In April 2019, I was working at a beach bar restaurant in Perissa, Santorini, located on the other side of the mountain from where I live and work now.
My daily duties were to dice mangoes and pineapples for cocktail garnish. I would do so outside at the back of the kitchen while listening to podcasts about traveling and yoga. I wouldn’t often make my way to the front of the restaurant during working hours but one time I did to pick up a better knife from the bartender.
There was a group of men sitting in the corner between the inside of the restaurant and outside of the restaurant. Tranquilo being the only bar I knew on the island that didn’t permit inside smoking, the men were blowing the smoke from their cigarettes strategically to the outside of the bar.
I caught the eyes of a dark brown eyed guy there. It was a very quick and temporarily gaze but it was enough for me to like him. It was something about his eyes that possessed a sensitivity and an intensity at the same time.
It turns out he was one of the bartenders at The Beach Bar from a few doors down. He had served shots to my friend Barbara and a couple from Calgary, Canada named Ted and Sasha and I a couple of days before.

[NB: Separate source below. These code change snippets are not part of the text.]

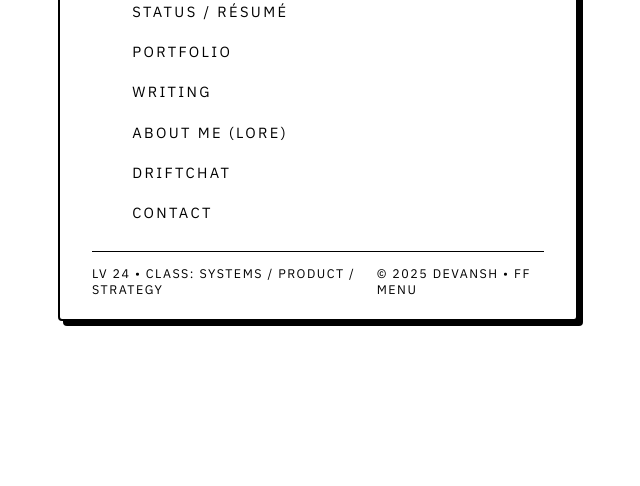
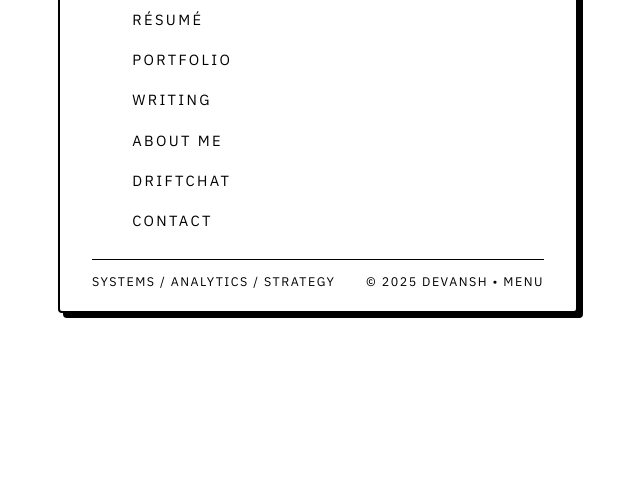
Before and after one commit to DevanshMishra21/devansh-website, a plain HTML site: page index.html in a window 1280 px wide. Shown: the part 314-800 px from the top of the page, without its empty margins (322-962 px from the left). Drawn offline with Linux system fonts and the light colour scheme.

Commit message:
Update labels in navigation and footer

```diff
--- a/index.html
+++ b/index.html
@@ -22,7 +22,7 @@
 
         <a href="https://YOUR_RESUME_LINK" target="_blank" class="ff-menu-item">
           <span class="ff-cursor">▶</span>
-          <span class="ff-menu-label">STATUS / RÉSUMÉ</span>
+          <span class="ff-menu-label">RÉSUMÉ</span>
         </a>
 
         <a href="https://YOUR_PORTFOLIO_LINK" target="_blank" class="ff-menu-item">
@@ -37,7 +37,7 @@
 
         <a href="about.html" class="ff-menu-item">
           <span class="ff-cursor">▶</span>
-          <span class="ff-menu-label">ABOUT ME (LORE)</span>
+          <span class="ff-menu-label">ABOUT ME</span>
         </a>
 
         <a href="https://YOUR_DRIFTCHAT_LINK" target="_blank" class="ff-menu-item">
@@ -54,10 +54,10 @@
 
       <footer class="ff-menu-footer">
         <div class="ff-footer-left">
-          LV 24 • CLASS: SYSTEMS / PRODUCT / STRATEGY
+          SYSTEMS / ANALYTICS / STRATEGY
         </div>
         <div class="ff-footer-right">
-          © <span id="year"></span> DEVANSH • FF MENU
+          © <span id="year"></span> DEVANSH • MENU
         </div>
       </footer>
 
```
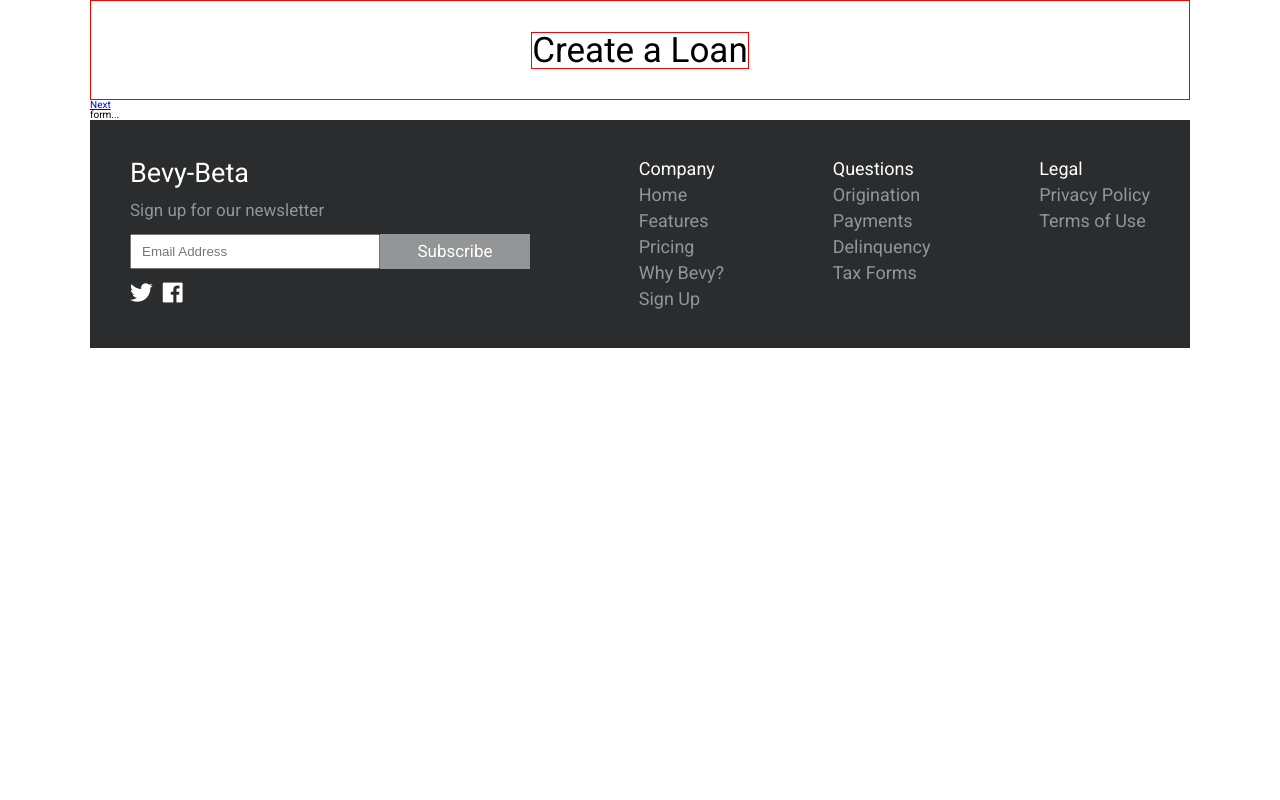
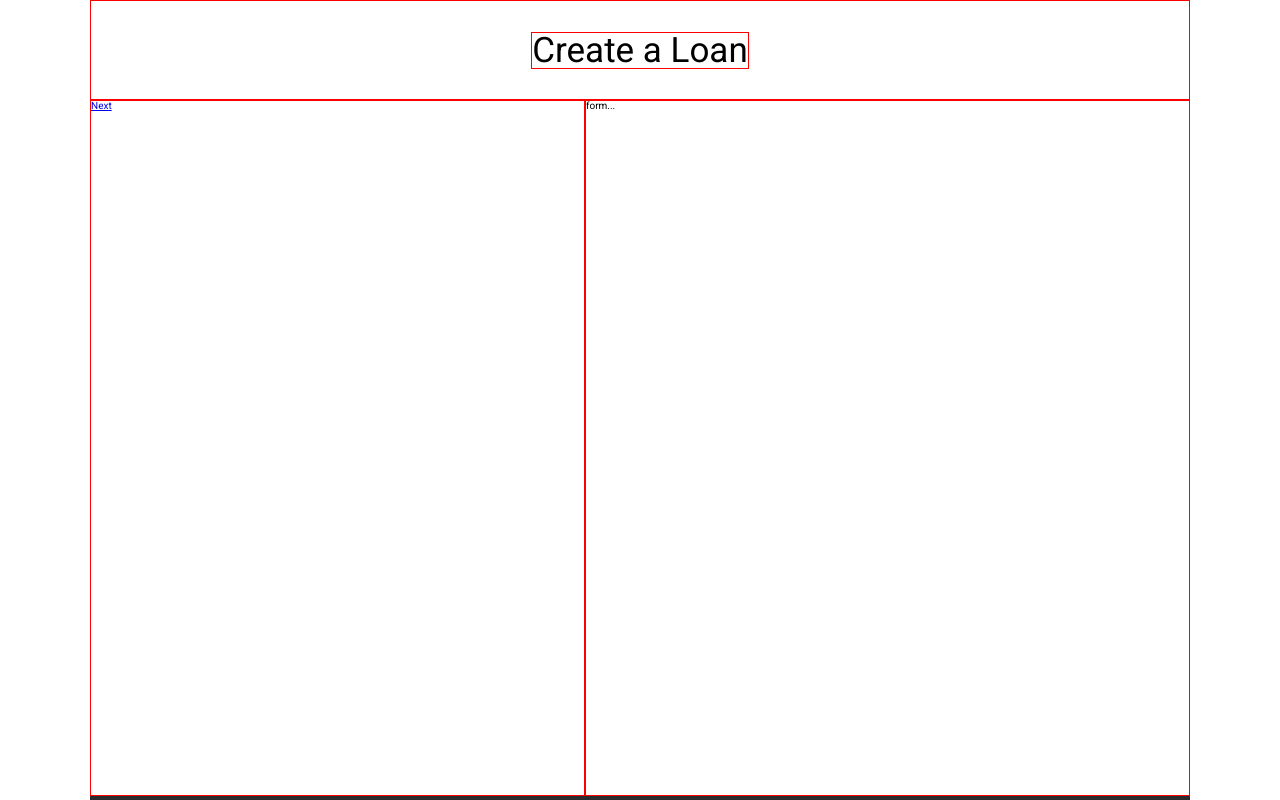
Before and after one commit to clintKunz/Bevy-Beta, a React (Create React App) app in the folder bevy-front-end/: page /loan in a window 1280 px wide. Shown: the top 800 px of the page. Built offline with nearby package versions, Linux system fonts and the light colour scheme.

Commit message:
style input-container and form-container

```diff
--- a/bevy-front-end/src/App.css
+++ b/bevy-front-end/src/App.css
@@ -532,3 +532,20 @@ body {
 	border: 1px solid red;
 	font-size: 3.5rem;
 }
+
+.loan-container .input-container {
+	display: flex;
+	height: 87vh;
+}
+
+.loan-container .input-container .input {
+	border: 1px solid red;
+	height: 100%;
+	width: 45%;
+}
+
+.loan-container .form-container {
+	border: 1px solid red;
+	height: 100%;
+	width: 55%;
+}
```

I hadn’t realized it was the same guy until much later.
We now live together in this gritty little basement, in a windowless room that is the size of our two little twin beds. We have a bathroom with good water pressure. We have a mini fridge but no kitchenette. We have a fan that blows air in our faces in the middle of the night. We have one blanket that we share and most often than not, I end up stealing all of it.
I consider ourselves lucky because we get to share our room with each other and be physically close to each other after work. Most season workers have to share their rooms with two, sometimes three other strangers. The rooms are usually windowless. Our neighbours sleep with their door open. You’re considered lucky if you get a balcony and some A/C.
It’s been the toughest year of my life and the past few working months have been emotionally draining. I ache for some stability and some freedom. Working everyday for five months straight was one of the dumbest decision I’ve taken in my life for my already fragile mental health.
Santorini, you witch, you’ve been a roller coaster.
However, I don’t regret it. Even the worst moments in my life I choose to never regret. And, well, I stayed believing something good was to come out of living on this island.